In Reinforcement Learning (RL), a reward function is part of the problem definition and should:
Be based primarily on the goals of the agent.
Take into account any combination of starting state $s$, action taken $a$, resulting state $s'$ and/or a random amount (a constant amount is just a random amount with a fixed value having probability 1). You should not use other data than those four things, but you also do not have to use any of them. This is important, as using any other data stops your environment from being a Markov Decision Process (MDP).
Given the first point, as direct and simple as possible. In many situations this is all you need. A reward of +1 for winning a game, 0 for a draw and -1 for losing is enough to fully define the goals of most 2-player games.
In general, have positive rewards for things you want the agent to achieve or repeat, and negative rewards for things you want the agent to avoid or minimise doing. It is common for instance to have a fixed reward of -1 per time step when the objective is to complete a task as fast as possible.
In general, reward 0 for anything which is not directly related to the goals. This allows the agent to learn for itself whether a trajectory that uses particular states/actions or time resources is worthwhile or not.
Be scaled for convenience. Scaling all rewards by a common factor does not matter at a theoretical level, as the exact same behaviour will be optimal. In practice you want the sums of reward to be easy to assess by yourself as you analyse results of learning, and you also want whatever technical solution you implement to be able to cope with the range of values. Simple numbers such as +1/-1 achieve that for basic rewards.
Ideally, you should avoid using heuristic functions that reward an agent for interim goals or results, as that inserts your opinion about how the problem should be solved into the system, and may not in fact be optimal given the goals. In fact you can view the purpose of value-based RL is learning a good heuristic function (the value function) from the more sparse reward function. If you already had a good heuristic function then you may not need RL at all.
You may need to compare very different parts of the outcome in a single reward function. This can be hard to balance correctly, as the reward function is a single scalar value and you have to define what it means to balance between different objectives within a single scenario. If you do have very different metrics that you want to combine then you need to think harder about what that means:
Where possible, flatten the reward signal into the same units and base your goals around them. For instance, in business and production processes if may be possible to use currency as the units of reward and convert things such as energy used, transport distance, etc., into that currency.
For highly negative/unwanted outcomes, instead of assigning a negative reward, consider whether a constraint on the environment is more appropriate.

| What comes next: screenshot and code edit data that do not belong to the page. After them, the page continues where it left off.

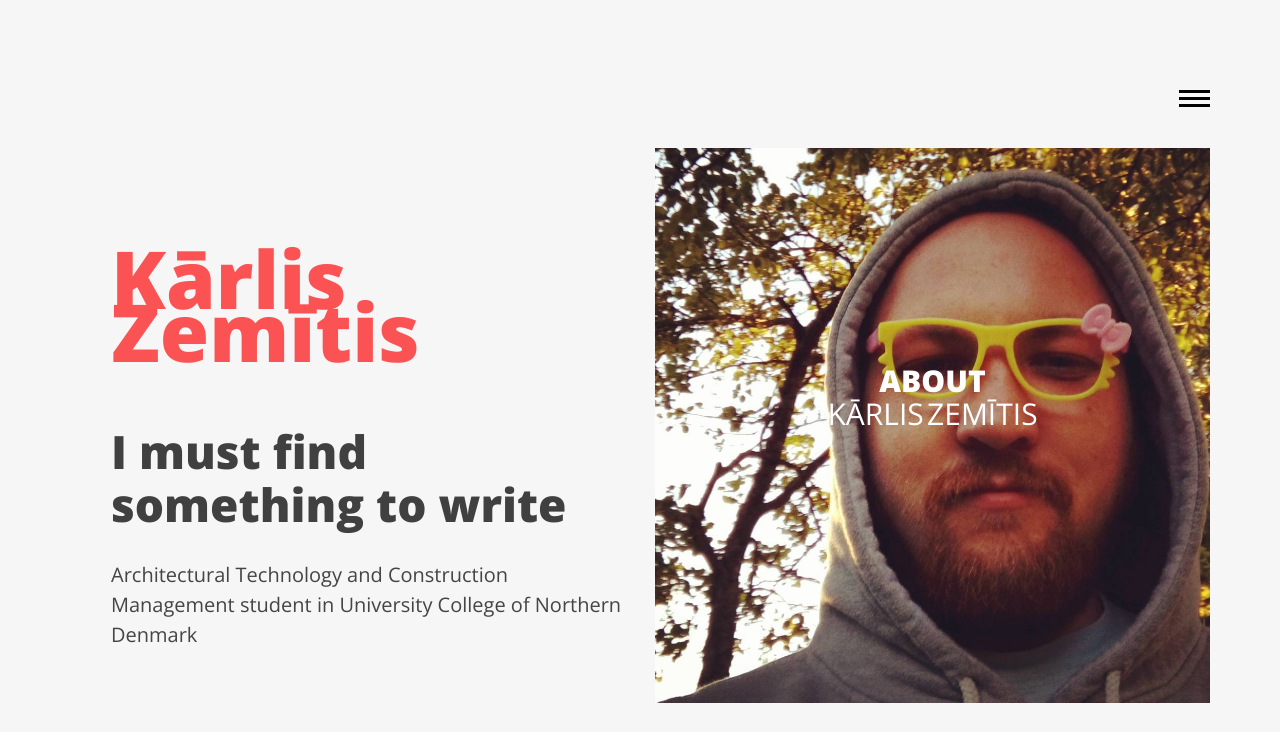
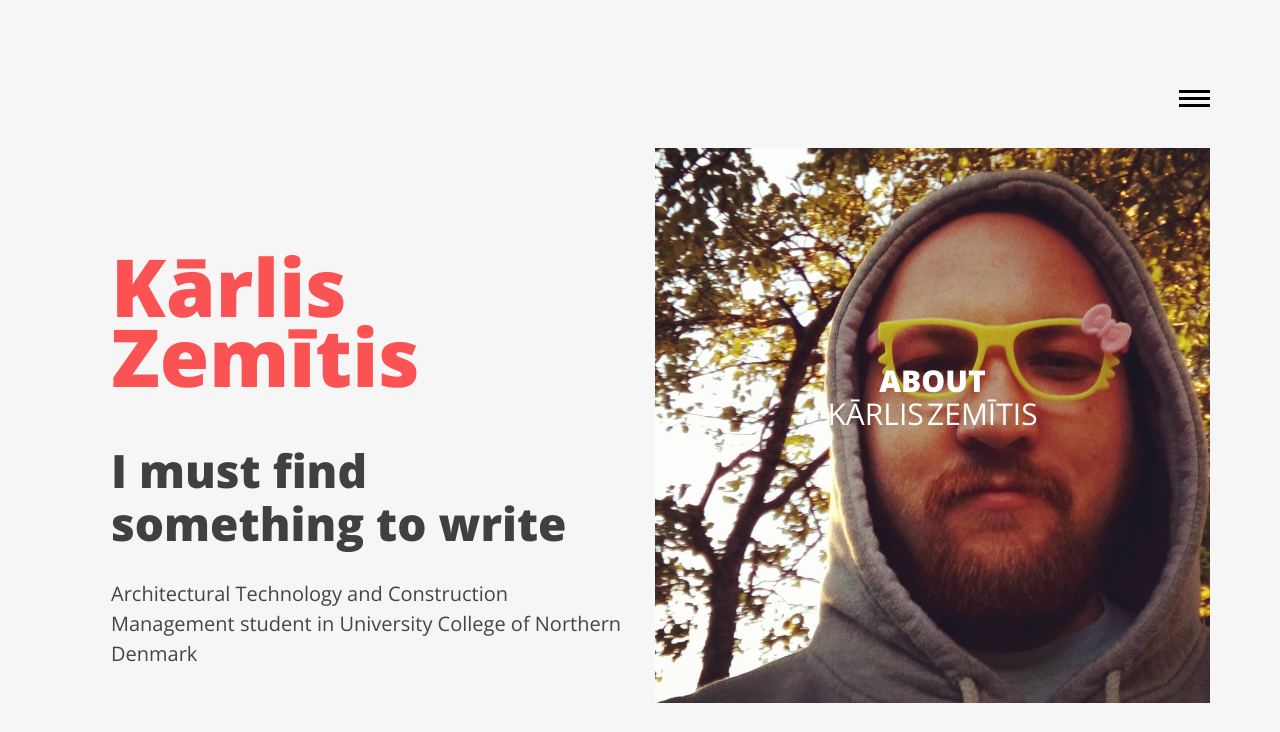
Before and after one commit to neliets/iamkarlis, a plain HTML site: page index.html in a window 1280 px wide. Shown: the top 732 px of the page. Drawn offline with nearby package versions, Linux system fonts and the light colour scheme.

Commit message:
fixed style.css; titlepage

```diff
--- a/css/style.css
+++ b/css/style.css
@@ -222,7 +222,7 @@ main[role="main-home-wrapper"] article[role="pge-title-content"] header,main[rol
 
 main[role="main-home-wrapper"] article[role="pge-title-content"] header h2,main[role="main-inner-wrapper"] article[role="pge-title-content"] header h2{ font-size:46px; line-height:53px; color:#404040; font-weight:800}
 
-main[role="main-home-wrapper"] article[role="pge-title-content"] header h2 span,main[role="main-inner-wrapper"] article[role="pge-title-content"] header h2 span{ display:block; font-size:80px; color:#fb5353; padding-bottom:15px}
+main[role="main-home-wrapper"] article[role="pge-title-content"] header h2 span,main[role="main-inner-wrapper"] article[role="pge-title-content"] header h2 span{ display:block; font-size:80px; color:#fb5353; line-height:70px}
 
 main[role="main-home-wrapper"] article[role="pge-title-content"] p,main[role="main-inner-wrapper"] article[role="pge-title-content"] p{ font-size:20px; line-height:30px; color:#454545}
 
```
Also changed, not shown: 1 other file.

You may have opinions about valid solutions to the environment that you want the agent to use. In which case you can extend or modify the system of rewards to reflect that - e.g. provide a reward for achieving some interim sub-goal, even if it is not directly a result that you care about. This is called reward shaping, and can help in practical ways in difficult problems, but you have to take extra care not to break things.
There are also more sophisticated approaches that use multiple value schemes or no externally applied ones, such as hierarchical reinforcement learning or intrinsic rewards. These may be necessary to address more complex "real life" environments, but are still subject of active research. So bear in mind that all the above advice describes the current mainstream of RL, and there are more options the deeper you research the topic.
Is this purely experimental and down to the programmer of the environment. So, is it a heuristic approach of simply trying different reward values and see how the learning process shapes up?
Generally no. You should base the reward function on the analysis of the problem and your learning goals. And this should be done at the start, before experimenting with hyper-parameters which define the learning process.
If you are trying different values, especially different relative values between different aspects of a problem, then you may be changing what it means for the agent to behave optimally. That might be what you want to do, because you are looking at how you want to frame the original problem to achieve a specific behaviour.
However, outside of inverse reinforcement learning, it is more usual to want an optimal solution to a well-defined problem, as opposed to a solution that matches some other observation that you are willing to change the problem definition to meet.
So, am I right in saying it's just about trying different reward values for actions encoded in the environment and see how it affects the learning?
This is usually not the case.
Instead, think about how you want to define the goals of the agent. Write reward functions that encapsulate those goals. Then focus on changes to the agent that allow it to better learn how to achieve those goals.
Now, you can do it the way round, as you suggest. But what you are doing, in that case, is changing the problem definition, and seeing how well a certain kind of agent can cope with solving each kind of problem.